● Problem statement
Within the records below, find each line that holds the string "stats", then copy it.

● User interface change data

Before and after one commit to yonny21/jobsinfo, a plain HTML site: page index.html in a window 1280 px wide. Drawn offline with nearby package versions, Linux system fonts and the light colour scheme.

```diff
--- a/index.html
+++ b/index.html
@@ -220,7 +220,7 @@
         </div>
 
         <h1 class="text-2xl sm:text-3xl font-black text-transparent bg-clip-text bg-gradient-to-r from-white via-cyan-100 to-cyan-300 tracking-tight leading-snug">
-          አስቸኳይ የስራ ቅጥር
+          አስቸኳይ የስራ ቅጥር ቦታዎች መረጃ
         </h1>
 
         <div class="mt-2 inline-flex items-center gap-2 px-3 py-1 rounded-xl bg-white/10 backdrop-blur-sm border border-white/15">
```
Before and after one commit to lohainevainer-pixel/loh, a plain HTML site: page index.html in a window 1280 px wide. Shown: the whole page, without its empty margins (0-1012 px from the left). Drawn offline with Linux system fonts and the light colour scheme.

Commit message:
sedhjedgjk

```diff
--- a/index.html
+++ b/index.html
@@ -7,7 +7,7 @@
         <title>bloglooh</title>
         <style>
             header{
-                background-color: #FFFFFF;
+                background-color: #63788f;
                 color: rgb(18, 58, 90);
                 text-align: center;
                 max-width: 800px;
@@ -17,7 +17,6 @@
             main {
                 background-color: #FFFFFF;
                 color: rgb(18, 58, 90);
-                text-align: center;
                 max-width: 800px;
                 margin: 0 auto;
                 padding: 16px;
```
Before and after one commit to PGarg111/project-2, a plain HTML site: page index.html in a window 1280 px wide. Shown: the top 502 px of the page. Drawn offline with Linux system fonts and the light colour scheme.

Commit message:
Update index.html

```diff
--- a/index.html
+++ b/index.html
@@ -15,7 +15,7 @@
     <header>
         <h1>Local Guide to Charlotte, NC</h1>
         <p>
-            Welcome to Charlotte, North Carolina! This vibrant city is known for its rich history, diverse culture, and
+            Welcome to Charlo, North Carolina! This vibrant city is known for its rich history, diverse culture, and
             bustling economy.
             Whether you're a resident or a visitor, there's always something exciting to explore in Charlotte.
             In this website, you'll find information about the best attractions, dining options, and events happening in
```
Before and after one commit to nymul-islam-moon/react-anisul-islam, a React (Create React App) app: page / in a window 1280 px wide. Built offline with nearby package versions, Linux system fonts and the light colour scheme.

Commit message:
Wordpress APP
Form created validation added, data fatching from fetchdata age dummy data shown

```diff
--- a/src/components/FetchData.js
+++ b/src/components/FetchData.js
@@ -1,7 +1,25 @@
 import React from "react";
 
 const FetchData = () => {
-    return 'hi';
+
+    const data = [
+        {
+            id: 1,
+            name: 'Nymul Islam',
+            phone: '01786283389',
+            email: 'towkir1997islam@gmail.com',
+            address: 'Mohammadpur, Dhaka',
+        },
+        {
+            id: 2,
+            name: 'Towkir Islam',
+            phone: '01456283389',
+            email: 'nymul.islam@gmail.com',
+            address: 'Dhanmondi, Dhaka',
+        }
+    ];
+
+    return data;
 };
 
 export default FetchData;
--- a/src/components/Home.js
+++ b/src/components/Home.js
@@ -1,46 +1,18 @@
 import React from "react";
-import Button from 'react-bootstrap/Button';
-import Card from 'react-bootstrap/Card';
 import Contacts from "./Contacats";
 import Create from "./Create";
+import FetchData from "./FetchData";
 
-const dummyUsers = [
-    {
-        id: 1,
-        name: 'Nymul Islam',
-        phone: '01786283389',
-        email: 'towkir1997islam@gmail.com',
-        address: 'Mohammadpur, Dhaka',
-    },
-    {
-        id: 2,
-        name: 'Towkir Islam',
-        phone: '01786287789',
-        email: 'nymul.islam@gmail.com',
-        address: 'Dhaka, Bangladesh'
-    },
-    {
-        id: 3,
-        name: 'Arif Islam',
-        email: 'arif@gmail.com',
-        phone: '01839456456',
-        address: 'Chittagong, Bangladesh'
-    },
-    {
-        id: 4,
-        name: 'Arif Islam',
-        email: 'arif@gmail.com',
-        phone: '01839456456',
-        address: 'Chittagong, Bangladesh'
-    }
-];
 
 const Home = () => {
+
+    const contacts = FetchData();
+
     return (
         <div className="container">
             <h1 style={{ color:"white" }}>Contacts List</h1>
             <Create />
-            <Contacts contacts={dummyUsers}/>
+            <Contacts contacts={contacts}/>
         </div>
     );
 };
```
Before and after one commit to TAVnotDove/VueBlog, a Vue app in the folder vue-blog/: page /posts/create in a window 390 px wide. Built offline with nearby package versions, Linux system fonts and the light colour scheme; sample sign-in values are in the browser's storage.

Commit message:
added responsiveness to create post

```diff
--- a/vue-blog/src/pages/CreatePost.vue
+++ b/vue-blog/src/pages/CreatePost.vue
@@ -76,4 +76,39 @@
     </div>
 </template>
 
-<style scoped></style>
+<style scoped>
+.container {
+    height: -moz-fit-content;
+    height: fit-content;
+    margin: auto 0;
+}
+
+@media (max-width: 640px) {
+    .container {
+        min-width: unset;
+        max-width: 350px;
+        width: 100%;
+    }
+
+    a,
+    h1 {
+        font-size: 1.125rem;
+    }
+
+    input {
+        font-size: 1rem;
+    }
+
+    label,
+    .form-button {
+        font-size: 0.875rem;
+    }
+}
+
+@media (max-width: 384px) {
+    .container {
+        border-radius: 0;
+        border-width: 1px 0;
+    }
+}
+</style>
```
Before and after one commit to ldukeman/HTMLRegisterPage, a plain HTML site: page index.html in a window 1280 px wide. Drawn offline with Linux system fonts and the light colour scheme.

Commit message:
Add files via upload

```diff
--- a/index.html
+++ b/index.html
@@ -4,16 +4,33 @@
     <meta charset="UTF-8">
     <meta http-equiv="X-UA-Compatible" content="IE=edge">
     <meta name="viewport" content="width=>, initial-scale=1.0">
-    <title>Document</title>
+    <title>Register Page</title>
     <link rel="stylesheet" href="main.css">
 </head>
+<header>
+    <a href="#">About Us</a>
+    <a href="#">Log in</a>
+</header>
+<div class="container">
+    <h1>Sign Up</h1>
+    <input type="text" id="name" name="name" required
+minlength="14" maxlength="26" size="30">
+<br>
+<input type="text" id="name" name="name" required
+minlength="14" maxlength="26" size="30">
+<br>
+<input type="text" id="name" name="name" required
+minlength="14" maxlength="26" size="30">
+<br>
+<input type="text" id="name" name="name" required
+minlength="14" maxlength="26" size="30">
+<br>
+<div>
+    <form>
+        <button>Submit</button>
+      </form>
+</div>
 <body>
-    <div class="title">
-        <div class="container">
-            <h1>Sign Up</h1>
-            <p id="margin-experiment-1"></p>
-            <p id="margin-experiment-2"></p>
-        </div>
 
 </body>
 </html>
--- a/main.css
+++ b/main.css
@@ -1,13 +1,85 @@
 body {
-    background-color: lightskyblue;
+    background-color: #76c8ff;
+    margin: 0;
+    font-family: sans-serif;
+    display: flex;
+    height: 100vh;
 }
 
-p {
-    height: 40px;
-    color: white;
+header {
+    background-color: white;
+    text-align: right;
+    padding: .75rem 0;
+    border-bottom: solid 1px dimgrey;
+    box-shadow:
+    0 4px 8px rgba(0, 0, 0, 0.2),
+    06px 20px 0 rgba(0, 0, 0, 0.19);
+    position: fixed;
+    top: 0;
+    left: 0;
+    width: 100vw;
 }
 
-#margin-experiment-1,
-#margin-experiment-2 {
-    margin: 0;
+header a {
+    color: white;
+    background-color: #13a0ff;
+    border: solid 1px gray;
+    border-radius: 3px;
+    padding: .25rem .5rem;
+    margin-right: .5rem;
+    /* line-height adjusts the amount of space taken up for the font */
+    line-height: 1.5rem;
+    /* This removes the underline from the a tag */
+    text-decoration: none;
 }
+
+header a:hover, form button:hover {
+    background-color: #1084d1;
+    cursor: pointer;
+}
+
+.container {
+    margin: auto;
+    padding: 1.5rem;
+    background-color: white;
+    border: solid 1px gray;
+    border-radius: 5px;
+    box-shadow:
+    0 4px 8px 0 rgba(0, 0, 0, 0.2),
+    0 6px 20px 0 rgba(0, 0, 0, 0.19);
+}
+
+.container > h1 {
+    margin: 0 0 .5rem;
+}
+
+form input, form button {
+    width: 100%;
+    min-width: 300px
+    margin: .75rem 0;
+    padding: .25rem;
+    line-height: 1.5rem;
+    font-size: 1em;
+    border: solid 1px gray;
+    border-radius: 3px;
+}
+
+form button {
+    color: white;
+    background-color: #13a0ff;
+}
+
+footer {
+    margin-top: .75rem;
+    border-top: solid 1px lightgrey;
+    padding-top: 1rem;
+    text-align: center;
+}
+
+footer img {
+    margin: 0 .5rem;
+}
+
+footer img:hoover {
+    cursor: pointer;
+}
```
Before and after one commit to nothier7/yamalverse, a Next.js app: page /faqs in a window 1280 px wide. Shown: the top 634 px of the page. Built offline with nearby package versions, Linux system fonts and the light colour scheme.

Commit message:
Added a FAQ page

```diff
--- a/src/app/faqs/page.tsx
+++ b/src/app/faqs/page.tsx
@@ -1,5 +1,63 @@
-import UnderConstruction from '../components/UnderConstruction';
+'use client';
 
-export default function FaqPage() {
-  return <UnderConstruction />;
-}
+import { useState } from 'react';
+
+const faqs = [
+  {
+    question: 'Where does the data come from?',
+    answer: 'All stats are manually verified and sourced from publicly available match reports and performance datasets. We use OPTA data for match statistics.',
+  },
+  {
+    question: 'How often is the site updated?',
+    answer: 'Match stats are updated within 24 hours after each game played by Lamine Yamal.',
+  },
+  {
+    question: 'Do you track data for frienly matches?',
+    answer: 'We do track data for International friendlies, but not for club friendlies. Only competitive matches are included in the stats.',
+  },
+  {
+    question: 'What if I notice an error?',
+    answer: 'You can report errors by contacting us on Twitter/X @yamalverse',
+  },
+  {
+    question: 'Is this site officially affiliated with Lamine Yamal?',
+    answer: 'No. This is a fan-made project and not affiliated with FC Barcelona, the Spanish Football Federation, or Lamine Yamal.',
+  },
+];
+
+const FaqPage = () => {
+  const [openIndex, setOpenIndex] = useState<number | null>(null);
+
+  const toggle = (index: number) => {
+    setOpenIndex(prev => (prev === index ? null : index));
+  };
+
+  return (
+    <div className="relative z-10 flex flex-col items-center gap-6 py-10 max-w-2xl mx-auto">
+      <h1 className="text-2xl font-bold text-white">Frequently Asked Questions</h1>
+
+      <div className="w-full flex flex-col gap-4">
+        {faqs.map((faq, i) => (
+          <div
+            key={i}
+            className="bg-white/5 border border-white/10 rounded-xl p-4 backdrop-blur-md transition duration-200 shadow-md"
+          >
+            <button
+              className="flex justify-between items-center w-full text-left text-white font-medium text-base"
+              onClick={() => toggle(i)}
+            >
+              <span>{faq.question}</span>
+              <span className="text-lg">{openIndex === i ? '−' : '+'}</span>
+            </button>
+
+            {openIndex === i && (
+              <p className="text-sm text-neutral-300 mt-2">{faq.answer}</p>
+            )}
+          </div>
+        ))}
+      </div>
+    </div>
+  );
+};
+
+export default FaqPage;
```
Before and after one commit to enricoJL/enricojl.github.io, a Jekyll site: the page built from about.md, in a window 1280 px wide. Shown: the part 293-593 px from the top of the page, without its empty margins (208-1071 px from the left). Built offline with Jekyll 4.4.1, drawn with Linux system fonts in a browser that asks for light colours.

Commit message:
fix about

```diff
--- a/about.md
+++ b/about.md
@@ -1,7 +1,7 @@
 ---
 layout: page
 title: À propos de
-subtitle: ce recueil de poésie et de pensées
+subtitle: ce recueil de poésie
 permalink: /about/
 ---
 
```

● Response
+    answer: 'All stats are manually verified and sourced from publicly available match reports and performance datasets. We use OPTA data for match statistics.',
+    answer: 'Match stats are updated within 24 hours after each game played by Lamine Yamal.',
+    answer: 'We do track data for International friendlies, but not for club friendlies. Only competitive matches are included in the stats.',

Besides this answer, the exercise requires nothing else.